“War for the Planet of the Apes” is the third film in the “Planet of the Apes” trilogy. Caesar (Andy Serkis) and the humans are entangled in a war between each other. The apes suffer great losses and Caesar strives to avenge his kind. The war pits him against Colonel (Woody Harrelson) in a battle that will determine the fate of the planet.
By his side is Maurice (Karin Konoval), an orangutan who has been Caesar’s closest friend and adviser since the beginning.
Jeremy Hsiao (JH): Where does this third film take off from?
Karin Konoval (KK): It’s about two years after where we left off in “Dawn of the Planet of the Apes.” There’s been a great deal of war and the apes have suffered a bunch of losses so it has been a very, very tough time.
JH: In the first film, Maurice was the only other ape who could talk to Caesar at the time. Maurice was a character Caesar could rely on in the beginning. Now, their planet has expanded. What role will Maurice play in the third film?
KK: They were able to connect in that sense of their relationship as Maurice being Caesar’s confidant and adviser. That relationship increases and is more significant and richer through the telling of “War for the Planet of the Apes.” Maurice’s role is number one as Caesar’s adviser and is his conscience when Maurice feels Caesar needs the voice of a conscience in his head. Maurice will challenge him upon occasion, not to go against him, but because he can feel what is best for Caesar. Maurice will do it in honor of fulfilling his role as his adviser.
JH: How did you prepare for your role as an orangutan?
KK: When I was first cast in 2010 of course I didn’t know anything about orangutans. The research was that I read every book that was written. I watched every video that I could find. The physical training with quadrupedal walking and running was a very strenuous part of the initial preparation for the role. We also had to do things like add weights to each of my arms as I [walked] along because I’m 125 pounds while Maurice is about 300. I would do weight lifting in the gym, yoga, stretching to gain orangutan flexibility, and upper arm strengthening to do climbing. The very particular quadrupedal movement I had to get into my body is different from chimps and gorillas. I also had to find Maurice’s psychological and emotional integrity as a mature male orangutan. I had to teach myself how to long call, bringing orangutan vocalization into my voice. It has been a lot of different fronts over the years.
JH: When did you begin preparations?
KK: I backed up my preparation before I knew the third film was coming. I knew exactly what would be required so I started four or five months before filming. I started workouts in the gym, long distance cycling and flexibility stretching. I would say by the time we were a month out, I was in the gym every day for about an hour and a half, and cycling a hundred kilometers a week. I was moving slowly and consistently towards being able to maintain the cardio that’s required for quadrupending and to maintain that over a six-month shoot in extraordinarily difficult weather conditions.
JH: How was your experience working with the performance capture technology to bring your character to life?
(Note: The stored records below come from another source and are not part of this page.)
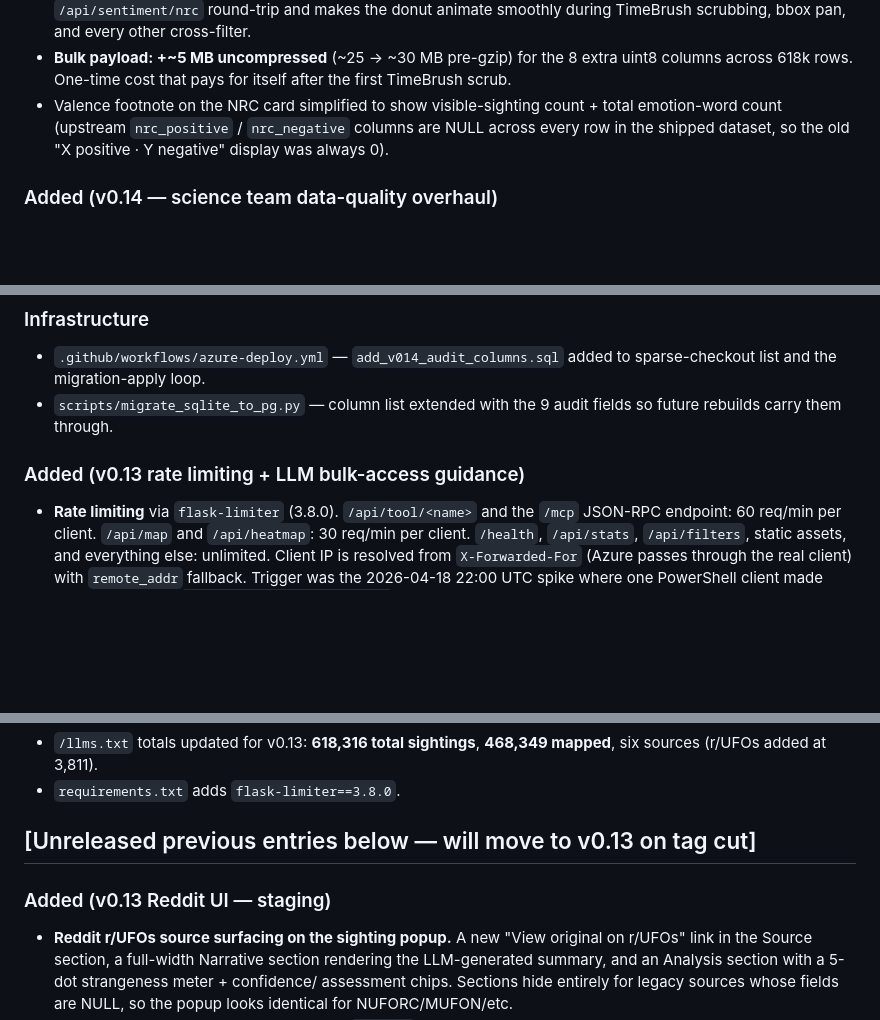
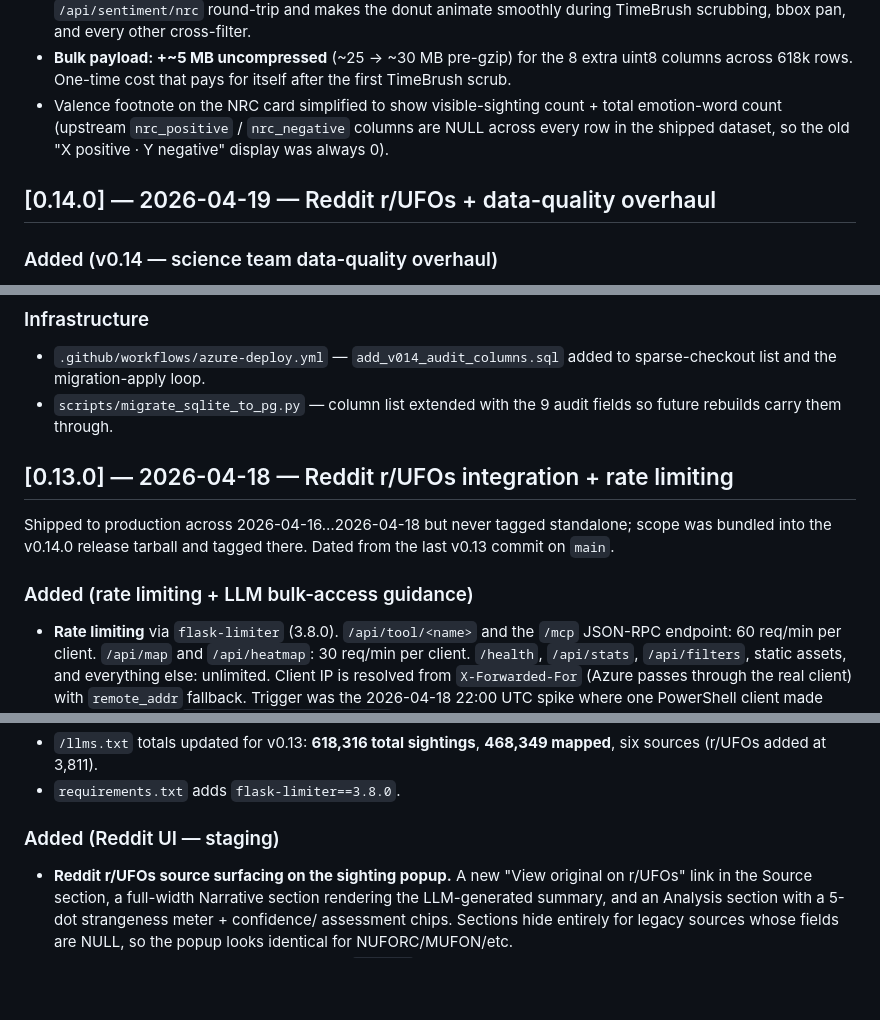
Before and after one commit to UFOSINT/ufosint-explorer, a Markdown page: CHANGELOG.md, 3 parts joined by grey strips. Drawn GitHub-style; blank space fills up the shorter version.

Commit message:
chore: bookkeeping — move released items under version headings
Previously CHANGELOG had v0.14.0 and v0.13 content sitting under the
v0.14.1 section and a stale "will move to v0.13 on tag cut" marker.

- Insert ## [0.14.0] — 2026-04-19 heading before the science-team
  data-quality overhaul entries.
- Replace the stale marker with ## [0.13.0] — 2026-04-18 (dated
  from the last v0.13 commit on main; never tagged standalone,
  scope was bundled into the v0.14.0 release tarball).
- Rate-limiting + Reddit UI entries regrouped under v0.13.0.
- No content changes above line 37 (v0.14.1 block untouched).

Co-Authored-By: Claude Opus 4.7 (1M context) <noreply@anthropic.com>

```diff
--- a/CHANGELOG.md
+++ b/CHANGELOG.md
@@ -36,6 +36,8 @@ Tags push automatically to Azure via `.github/workflows/azure-deploy.yml`.
   `nrc_negative` columns are NULL across every row in the shipped
   dataset, so the old "X positive · Y negative" display was always 0).
 
+## [0.14.0] — 2026-04-19 — Reddit r/UFOs + data-quality overhaul
+
 ### Added (v0.14 — science team data-quality overhaul)
 - **9 new `audit_*` columns on `sighting`** — metadata about the
   ufo-dedup LLM-assisted audit pipeline. Populated for 378,383 of
@@ -81,8 +83,13 @@ Tags push automatically to Azure via `.github/workflows/azure-deploy.yml`.
 - `scripts/migrate_sqlite_to_pg.py` — column list extended with the
   9 audit fields so future rebuilds carry them through.
 
-
-### Added (v0.13 rate limiting + LLM bulk-access guidance)
+## [0.13.0] — 2026-04-18 — Reddit r/UFOs integration + rate limiting
+
+Shipped to production across 2026-04-16…2026-04-18 but never tagged
+standalone; scope was bundled into the v0.14.0 release tarball and
+tagged there. Dated from the last v0.13 commit on `main`.
+
+### Added (rate limiting + LLM bulk-access guidance)
 - **Rate limiting** via `flask-limiter` (3.8.0). `/api/tool/<name>` and
   the `/mcp` JSON-RPC endpoint: 60 req/min per client. `/api/map` and
   `/api/heatmap`: 30 req/min per client. `/health`, `/api/stats`,
@@ -106,9 +113,7 @@ Tags push automatically to Azure via `.github/workflows/azure-deploy.yml`.
   **468,349 mapped**, six sources (r/UFOs added at 3,811).
 - `requirements.txt` adds `flask-limiter==3.8.0`.
 
-## [Unreleased previous entries below — will move to v0.13 on tag cut]
-
-### Added (v0.13 Reddit UI — staging)
+### Added (Reddit UI — staging)
 - **Reddit r/UFOs source surfacing on the sighting popup.** A new
   "View original on r/UFOs" link in the Source section, a full-width
   Narrative section rendering the LLM-generated summary, and an
```
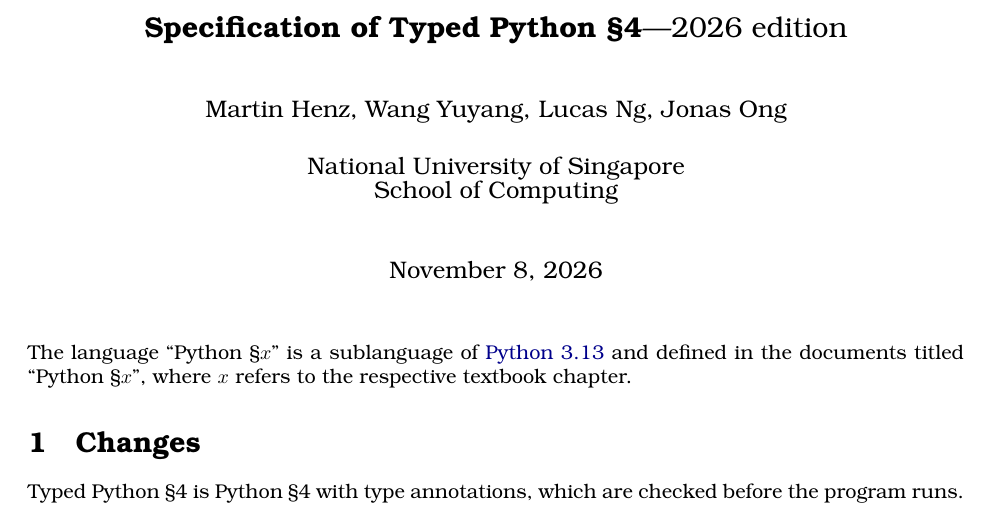
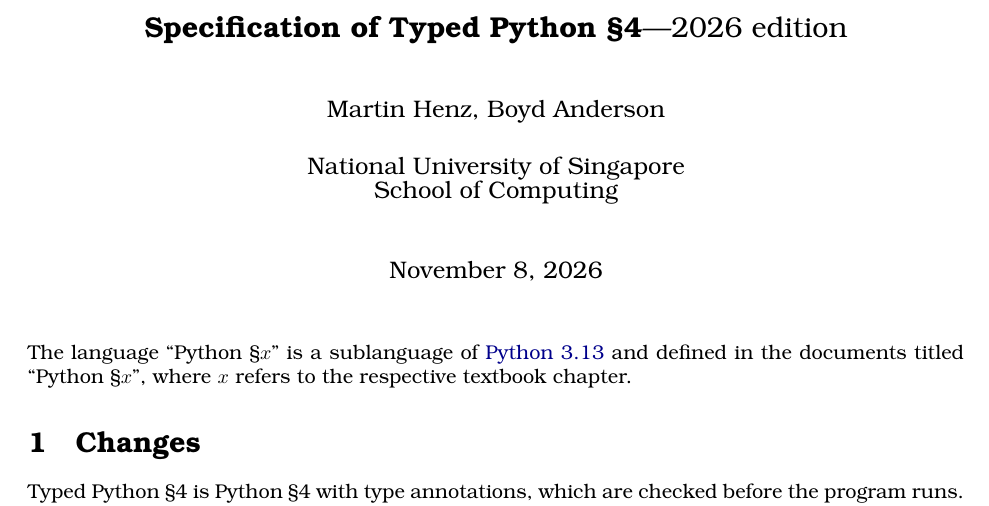
Before and after one commit to source-academy/py-slang, a LaTeX document (docs/specs/python_4_typed.tex): part of page 1 of 18, cut so that both start at the same text. Compiled offline with pdfLaTeX.

Commit message:
docs: Typed Python §4 spec: authors are Martin Henz and Boyd Anderson
Co-Authored-By: Claude Sonnet 5.5 <noreply@anthropic.com>

```diff
--- a/docs/specs/python_4_typed.tex
+++ b/docs/specs/python_4_typed.tex
@@ -2,7 +2,7 @@
 
 \begin{document}
 %%%%%%%%%%%%%%%%%%%%%%%%%%%%%%%%%%%%%%%%%%%%%%%
-\docheader{2026}{Typed Python}{\S 4}{Martin Henz, Wang Yuyang, Lucas Ng, Jonas Ong}
+\docheader{2026}{Typed Python}{\S 4}{Martin Henz, Boyd Anderson}
 %%%%%%%%%%%%%%%%%%%%%%%%%%%%%%%%%%%%%%%%%%%%%%%
 
 \input python_intro
```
KK: The technology is the technology. So it’s something I have to wear as an actor: the grey suit, the helmet with the camera, and the wires all over my body. But my job doesn’t change: it is to play Maurice, in his physicality and psychology, the integrity of his character, and thoughts and actions. The technology is not really something I feel like I have to work with in any way. My challenge as an actor is to portray the mature male orangutan that is Maurice. There’s nothing different I have to do working with this technology than I would for any other role. It’s the role itself that’s challenging. The technology captures every part of my performance so I have to have more refined integrity to my performance. It is very freeing and allows the actor to do anything, but the actor has to do it. It’s not like it can be made up later.
JH: Were there any challenges in filming?
KK: One of the things I loved the most in the very first part of preparation was the training for horse back riding. The month I spent training at the ranch, with Navarone, a Dutch Fresian stallion that I rode in the film, was amazing. That was particularly challenging for me because I do not have horsemanship. I found that challenging but also absolutely magical. It was one of the most wonderful gifts of this film, to spend the time learning to be relatively proficient on horseback with Navarone under Danny Virtue’s guidance.
JH: Do you have any advice for others in the entertainment industry?
KK: You’ve got to love what you’re doing. If you love the story telling and you feel like it’s absolutely the thing you have to do, then it’s going to work out somehow, no matter what. If you’re heading for it for fame, fortune, or any other reason than the desire to tell a good story and be part of that and give yourself to it fully, then I don’t think you’re going to find much meat on the bones. If you really love being an actor, love the story telling and are willing to move through whatever [happens], then there will be a place for you. Trust in that.